MV5BODUzYWFkYTQtOTk0OC00YWJjLWIxZjctMzRlNTU2N2Y3NGMwXkEyXkFqcGdeQXVyMzM4MjM0Nzg@._V1_

If you liked Garlic Jr., then I have good news for you! Unlike the other villains we’ll see in these films, he actually gets to appear in the anime series right after the Frieza arc and just before The Androids Saga.

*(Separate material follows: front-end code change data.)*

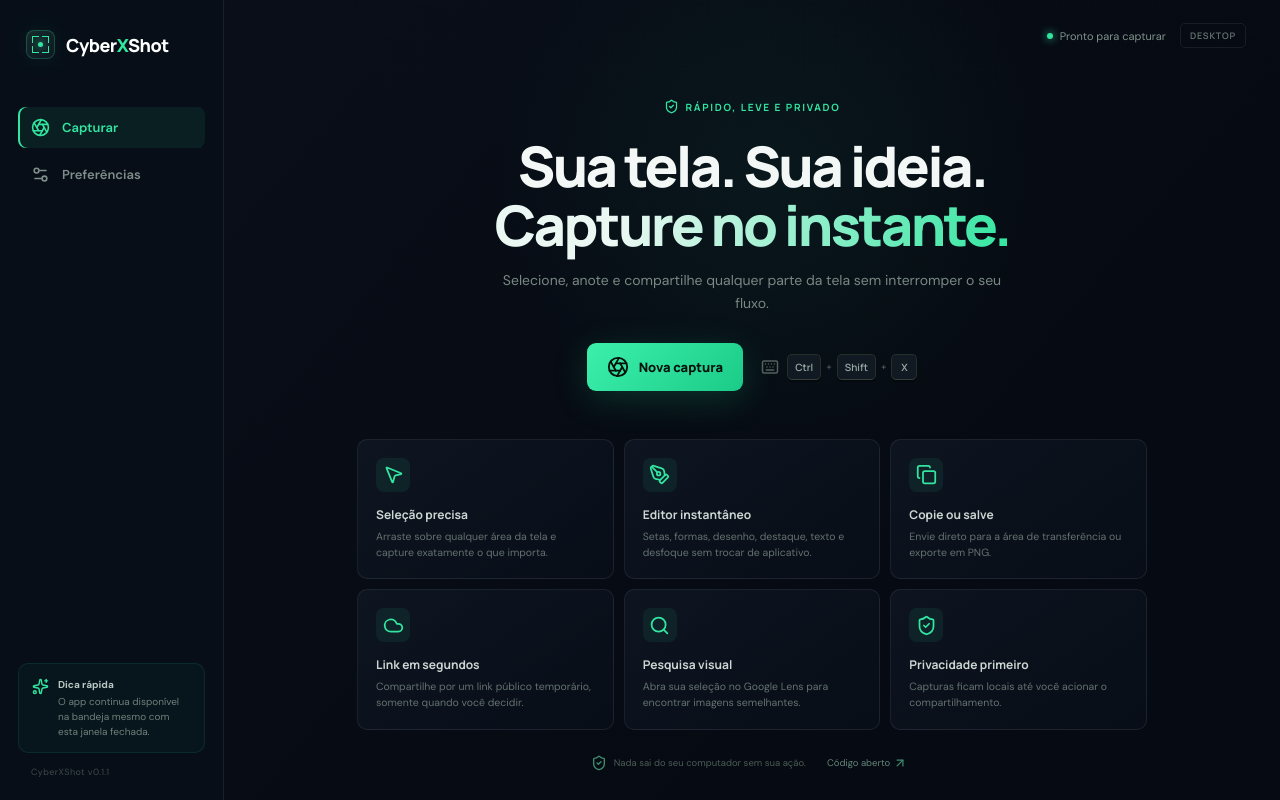
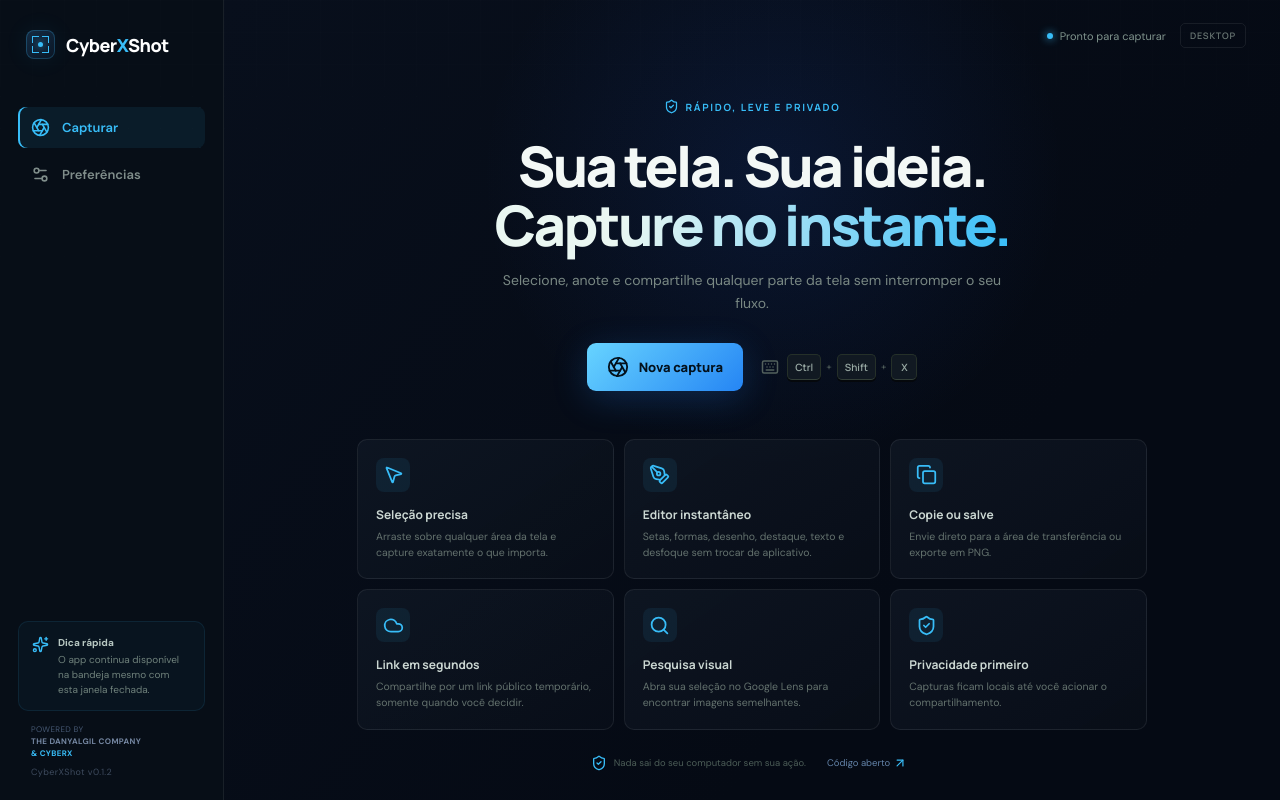
Before and after one commit to ricdanyalgil/CyberXShot, a React (Vite) app: page / in a window 1280 px wide. Built offline with nearby package versions, Linux system fonts and the light colour scheme.

Commit message:
feat: introduce blue brand and one-click menu bar capture

```diff
--- a/package.json
+++ b/package.json
@@ -1,6 +1,6 @@
 {
   "name": "cyberxshot",
-  "version": "0.1.1",
+  "version": "0.1.2",
   "description": "Captura de tela rápida, privada e multiplataforma para macOS e Windows.",
   "main": "dist-electron/main.cjs",
   "author": "CyberXShot contributors",
--- a/src/components/CaptureEditor.tsx
+++ b/src/components/CaptureEditor.tsx
@@ -34,7 +34,7 @@
   { id: 'blur', label: 'Desfocar', icon: WandSparkles },
 ]
 
-const colors = ['#ff4967', '#ffd166', '#32e6a1', '#56a8ff', '#ffffff', '#151a24']
+const colors = ['#ff4967', '#ffd166', '#38bdf8', '#2563eb', '#ffffff', '#151a24']
 
 export function CaptureEditor({ capture }: { capture: CapturePayload }) {
   const canvasRef = useRef<HTMLCanvasElement>(null)
--- a/src/components/Home.tsx
+++ b/src/components/Home.tsx
@@ -74,7 +74,12 @@
           <Sparkles size={17} />
           <p><strong>Dica rápida</strong>O app continua disponível na bandeja mesmo com esta janela fechada.</p>
         </div>
-        <div className="version">CyberXShot v0.1.1</div>
+        <div className="powered-by">
+          Powered by
+          <strong>The Danyalgil Company</strong>
+          <span>&amp; CyberX</span>
+        </div>
+        <div className="version">CyberXShot v0.1.2</div>
       </aside>
 
       <main className="dashboard">
--- a/src/styles.css
+++ b/src/styles.css
@@ -10,8 +10,8 @@
   --panel-2: #101827;
   --line: rgba(255, 255, 255, .075);
   --muted: #84928e;
-  --green: #32e6a1;
-  --green-2: #16bd7f;
+  --green: #38bdf8;
+  --green-2: #2563eb;
 }
 
 * { box-sizing: border-box; }
@@ -24,7 +24,7 @@
 .sidebar { position: relative; display: flex; flex-direction: column; padding: 30px 18px 22px; border-right: 1px solid var(--line); background: rgba(8, 14, 24, .94); }
 .brand { display: flex; align-items: center; gap: 11px; padding: 0 8px; color: white; font-family: Manrope, sans-serif; font-size: 18px; font-weight: 800; letter-spacing: -.5px; }
 .brand > span:last-child span { color: var(--green); }
-.brand-mark { position: relative; display: block; width: 29px; height: 29px; border-radius: 8px; background: linear-gradient(145deg, #162a2b, #0e1722); box-shadow: inset 0 0 0 1px rgba(50, 230, 161, .24), 0 0 24px rgba(50, 230, 161, .08); }
+.brand-mark { position: relative; display: block; width: 29px; height: 29px; border-radius: 8px; background: linear-gradient(145deg, #142b42, #0b1625); box-shadow: inset 0 0 0 1px rgba(56, 189, 248, .24), 0 0 24px rgba(56, 189, 248, .08); }
 .brand-mark b { position: absolute; width: 5px; height: 5px; left: 12px; top: 12px; border-radius: 50%; background: var(--green); box-shadow: 0 0 8px var(--green); }
 .corner { position: absolute; width: 7px; height: 7px; border-color: var(--green); border-style: solid; }
 .corner--tl { left: 6px; top: 6px; border-width: 1.5px 0 0 1.5px; }
@@ -34,14 +34,17 @@
 .sidebar nav { display: grid; gap: 6px; margin-top: 48px; }
 .sidebar nav button { display: flex; align-items: center; gap: 12px; width: 100%; padding: 11px 13px; border: 0; border-radius: 8px; background: none; color: #7f8d8a; font-size: 13px; font-weight: 600; cursor: pointer; transition: .16s ease; }
 .sidebar nav button:hover { color: #dce7e2; background: rgba(255,255,255,.035); }
-.sidebar nav button.active { color: var(--green); background: rgba(50, 230, 161, .08); box-shadow: inset 2px 0 var(--green); }
-.sidebar-tip { display: flex; gap: 9px; margin-top: auto; padding: 13px; border: 1px solid rgba(50,230,161,.1); border-radius: 10px; color: var(--green); background: rgba(50,230,161,.035); }
+.sidebar nav button.active { color: var(--green); background: rgba(56, 189, 248, .08); box-shadow: inset 2px 0 var(--green); }
+.sidebar-tip { display: flex; gap: 9px; margin-top: auto; padding: 13px; border: 1px solid rgba(56,189,248,.1); border-radius: 10px; color: var(--green); background: rgba(56,189,248,.035); }
 .sidebar-tip svg { flex: none; margin-top: 1px; }
 .sidebar-tip p { margin: 0; color: #6f817b; font-size: 10px; line-height: 1.5; }
 .sidebar-tip strong { display: block; margin-bottom: 2px; color: #b8c8c2; font-size: 10px; }
-.version { margin: 13px 0 0 13px; color: #3e4b49; font-size: 9px; letter-spacing: .4px; }
+.powered-by { display: grid; gap: 2px; margin: 13px 0 0 13px; color: #465873; font-size: 8px; letter-spacing: .35px; text-transform: uppercase; }
+.powered-by strong { color: #7587a2; font-size: 8px; }
+.powered-by span { color: var(--green); font-weight: 700; }
+.version { margin: 8px 0 0 13px; color: #3e4b5e; font-size: 9px; letter-spacing: .4px; }
 
-.dashboard { position: relative; overflow: auto; background: radial-gradient(circle at 52% 22%, rgba(25, 148, 106, .09), transparent 34%), linear-gradient(130deg, #090e18, #060a12 68%); }
+.dashboard { position: relative; overflow: auto; background: radial-gradient(circle at 52% 22%, rgba(37, 99, 235, .12), transparent 35%), linear-gradient(130deg, #080f1c, #050a14 68%); }
 .dashboard::before { content: ''; position: fixed; inset: 0; opacity: .045; pointer-events: none; background-image: linear-gradient(rgba(255,255,255,.2) 1px, transparent 1px), linear-gradient(90deg, rgba(255,255,255,.2) 1px, transparent 1px); background-size: 32px 32px; mask-image: linear-gradient(to bottom, black, transparent 65%); }
 .dashboard-header { position: relative; z-index: 1; display: flex; justify-content: flex-end; align-items: center; gap: 14px; padding: 23px 34px; }
 .status { display: flex; align-items: center; gap: 7px; color: #7f938c; font-size: 11px; }
@@ -53,8 +56,8 @@
 .hero h1 span { color: transparent; background: linear-gradient(100deg, #eaf7f2 25%, var(--green)); background-clip: text; }
 .hero > p { max-width: 520px; margin: auto; color: #798883; font-size: 14px; line-height: 1.65; }
 .hero-actions { display: flex; align-items: center; justify-content: center; gap: 18px; margin-top: 28px; }
-.capture-button { display: flex; align-items: center; gap: 10px; padding: 13px 20px; border: 0; border-radius: 9px; color: #04110d; background: linear-gradient(135deg, #3cf0ac, #1bcb88); box-shadow: 0 8px 35px rgba(30, 214, 143, .18); font: 800 13px Manrope; cursor: pointer; transition: .18s ease; }
-.capture-button:hover { transform: translateY(-1px); filter: brightness(1.08); box-shadow: 0 10px 40px rgba(30, 214, 143, .27); }
+.capture-button { display: flex; align-items: center; gap: 10px; padding: 13px 20px; border: 0; border-radius: 9px; color: #03111c; background: linear-gradient(135deg, #67d4ff, #2585f4); box-shadow: 0 8px 35px rgba(37, 133, 244, .22); font: 800 13px Manrope; cursor: pointer; transition: .18s ease; }
+.capture-button:hover { transform: translateY(-1px); filter: brightness(1.08); box-shadow: 0 10px 40px rgba(37, 133, 244, .32); }
 .capture-button:disabled { opacity: .65; }
 .shortcut { display: flex; align-items: center; gap: 5px; color: #53615d; font-size: 10px; }
 .shortcut svg { margin-right: 3px; }
@@ -62,34 +65,34 @@
 .shortcut b { font-weight: 400; }
 .feature-grid { position: relative; z-index: 1; display: grid; grid-template-columns: repeat(3, 1fr); gap: 10px; width: min(790px, calc(100% - 68px)); margin: 48px auto 25px; }
 .feature-grid article { min-height: 139px; padding: 18px; border: 1px solid var(--line); border-radius: 10px; background: linear-gradient(145deg, rgba(17,25,38,.72), rgba(9,15,25,.76)); transition: .18s ease; }
-.feature-grid article:hover { transform: translateY(-2px); border-color: rgba(50,230,161,.18); background: linear-gradient(145deg, rgba(20,32,43,.9), rgba(9,16,25,.9)); }
-.feature-icon { display: grid; place-items: center; width: 34px; height: 34px; border-radius: 8px; color: var(--green); background: rgba(50,230,161,.075); }
+.feature-grid article:hover { transform: translateY(-2px); border-color: rgba(56,189,248,.2); background: linear-gradient(145deg, rgba(18,34,53,.9), rgba(8,16,29,.9)); }
+.feature-icon { display: grid; place-items: center; width: 34px; height: 34px; border-radius: 8px; color: var(--green); background: rgba(56,189,248,.08); }
 .feature-grid h3 { margin: 14px 0 6px; color: #cbd7d2; font: 700 12px Manrope; }
 .feature-grid p { margin: 0; color: #64726e; font-size: 10.5px; line-height: 1.5; }
 .privacy-line { position: relative; z-index: 1; display: flex; align-items: center; justify-content: center; gap: 7px; padding-bottom: 25px; color: #4c5d57; font-size: 9.5px; }
-.privacy-line svg { color: #3f8f71; }
-.privacy-line button { display: flex; align-items: center; gap: 3px; margin-left: 8px; border: 0; color: #65877b; background: none; font-size: 9.5px; cursor: pointer; }
+.privacy-line svg { color: var(--green); }
+.privacy-line button { display: flex; align-items: center; gap: 3px; margin-left: 8px; border: 0; color: #6484aa; background: none; font-size: 9.5px; cursor: pointer; }
 
 .settings-page { position: relative; z-index: 1; width: min(680px, calc(100% - 80px)); margin: 76px auto; }
 .settings-page h1 { margin-bottom: 9px; font-size: 46px; }
 .settings-lead { margin: 0 0 34px; color: #71807b; font-size: 14px; }
 .settings-card { display: flex; align-items: center; gap: 14px; min-height: 76px; margin-bottom: 10px; padding: 14px 17px; border: 1px solid var(--line); border-radius: 11px; background: rgba(15,23,36,.7); }
-.setting-icon { display: grid; place-items: center; width: 42px; height: 42px; flex: none; border-radius: 9px; color: var(--green); background: rgba(50,230,161,.07); }
+.setting-icon { display: grid; place-items: center; width: 42px; height: 42px; flex: none; border-radius: 9px; color: var(--green); background: rgba(56,189,248,.08); }
 .settings-card > div:nth-child(2) { display: grid; gap: 4px; margin-right: auto; }
 .settings-card strong { color: #cbd8d3; font-size: 13px; }
 .settings-card span { color: #64726e; font-size: 10.5px; }
 .switch { position: relative; width: 41px; height: 23px; padding: 0; border: 0; border-radius: 20px; background: #26312f; cursor: pointer; transition: .2s; }
 .switch i { position: absolute; width: 17px; height: 17px; left: 3px; top: 3px; border-radius: 50%; background: #71807b; transition: .2s; }
-.switch.on { background: rgba(50,230,161,.25); }
-.switch.on i { left: 21px; background: var(--green); box-shadow: 0 0 9px rgba(50,230,161,.35); }
+.switch.on { background: rgba(56,189,248,.25); }
+.switch.on i { left: 21px; background: var(--green); box-shadow: 0 0 9px rgba(56,189,248,.35); }
 .shortcut.compact { margin-left: auto; }
-.fixed-choice { display: flex; align-items: center; gap: 5px; padding: 5px 8px; border-radius: 5px; color: var(--green) !important; background: rgba(50,230,161,.07); }
-.privacy-box { display: flex; gap: 13px; margin-top: 24px; padding: 17px; border: 1px solid rgba(50,230,161,.12); border-radius: 11px; color: var(--green); background: rgba(50,230,161,.035); }
+.fixed-choice { display: flex; align-items: center; gap: 5px; padding: 5px 8px; border-radius: 5px; color: var(--green) !important; background: rgba(56,189,248,.08); }
+.privacy-box { display: flex; gap: 13px; margin-top: 24px; padding: 17px; border: 1px solid rgba(56,189,248,.14); border-radius: 11px; color: var(--green); background: rgba(56,189,248,.04); }
 .privacy-box strong { color: #adc3bb; font-size: 12px; }
 .privacy-box p { margin: 5px 0 0; color: #667972; font-size: 10.5px; line-height: 1.55; }
 
 .capture-loading { display: grid; place-content: center; justify-items: center; height: 100%; color: #91a19b; background: #05080e; }
-.spinner { width: 28px; height: 28px; border: 2px solid rgba(50,230,161,.15); border-top-color: var(--green); border-radius: 50%; animation: spin .8s linear infinite; }
+.spinner { width: 28px; height: 28px; border: 2px solid rgba(56,189,248,.16); border-top-color: var(--green); border-radius: 50%; animation: spin .8s linear infinite; }
 .capture-loading p { font-size: 12px; }
 @keyframes spin { to { transform: rotate(360deg); } }
 .spin { animation: spin .8s linear infinite; }
@@ -103,7 +106,7 @@
 .editor-toolbar { position: fixed; z-index: 5; display: flex; align-items: center; gap: 3px; height: 52px; padding: 7px; border: 1px solid rgba(255,255,255,.15); border-radius: 10px; background: rgba(8,13,20,.94); box-shadow: 0 12px 35px rgba(0,0,0,.38); backdrop-filter: blur(18px); }
 .tool-group { display: flex; gap: 2px; }
 .editor-toolbar button { display: grid; place-items: center; width: 34px; height: 34px; padding: 0; border: 0; border-radius: 6px; color: #8c9a96; background: transparent; cursor: pointer; }
-.editor-toolbar button:hover, .editor-toolbar button.active { color: var(--green); background: rgba(50,230,161,.1); }
+.editor-toolbar button:hover, .editor-toolbar button.active { color: var(--green); background: rgba(56,189,248,.1); }
 .editor-toolbar button:disabled { opacity: .26; cursor: default; }
 .editor-toolbar button.share { color: #06110e; background: var(--green); }
 .editor-toolbar button.close:hover { color: #ff5b74; background: rgba(255,73,103,.1); }
```
Also changed, not shown: electron/main.cts, 6 other files (tests, documents, lock files or other folders).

Overall, I enjoyed catching up with Dead Zone after not seeing it for many years. Having previously only seen the Ocean version, it was nice to see some scenes restored (like a funny urination joke) and hear that the dub works well. Dead Zone is available on Blu Ray as a two-pack with the second film, The World’s Strongest, or as part of a five-pack on DVD with movies 2-5. I watches this on the remastered DVD, and it definitely shows its age. The picture is grainy and there’s some film burns here and there as well. I find that aged look, as long as it’s done naturally, kind of charming so it doesn’t bother me. I never saw the HD transfer so that might be superior, but the five-pack can probably be had for 20 bucks or cheaper which is hard to beat. If you only ever saw it on Cartoon Network, it’s definitely worth a re-watch.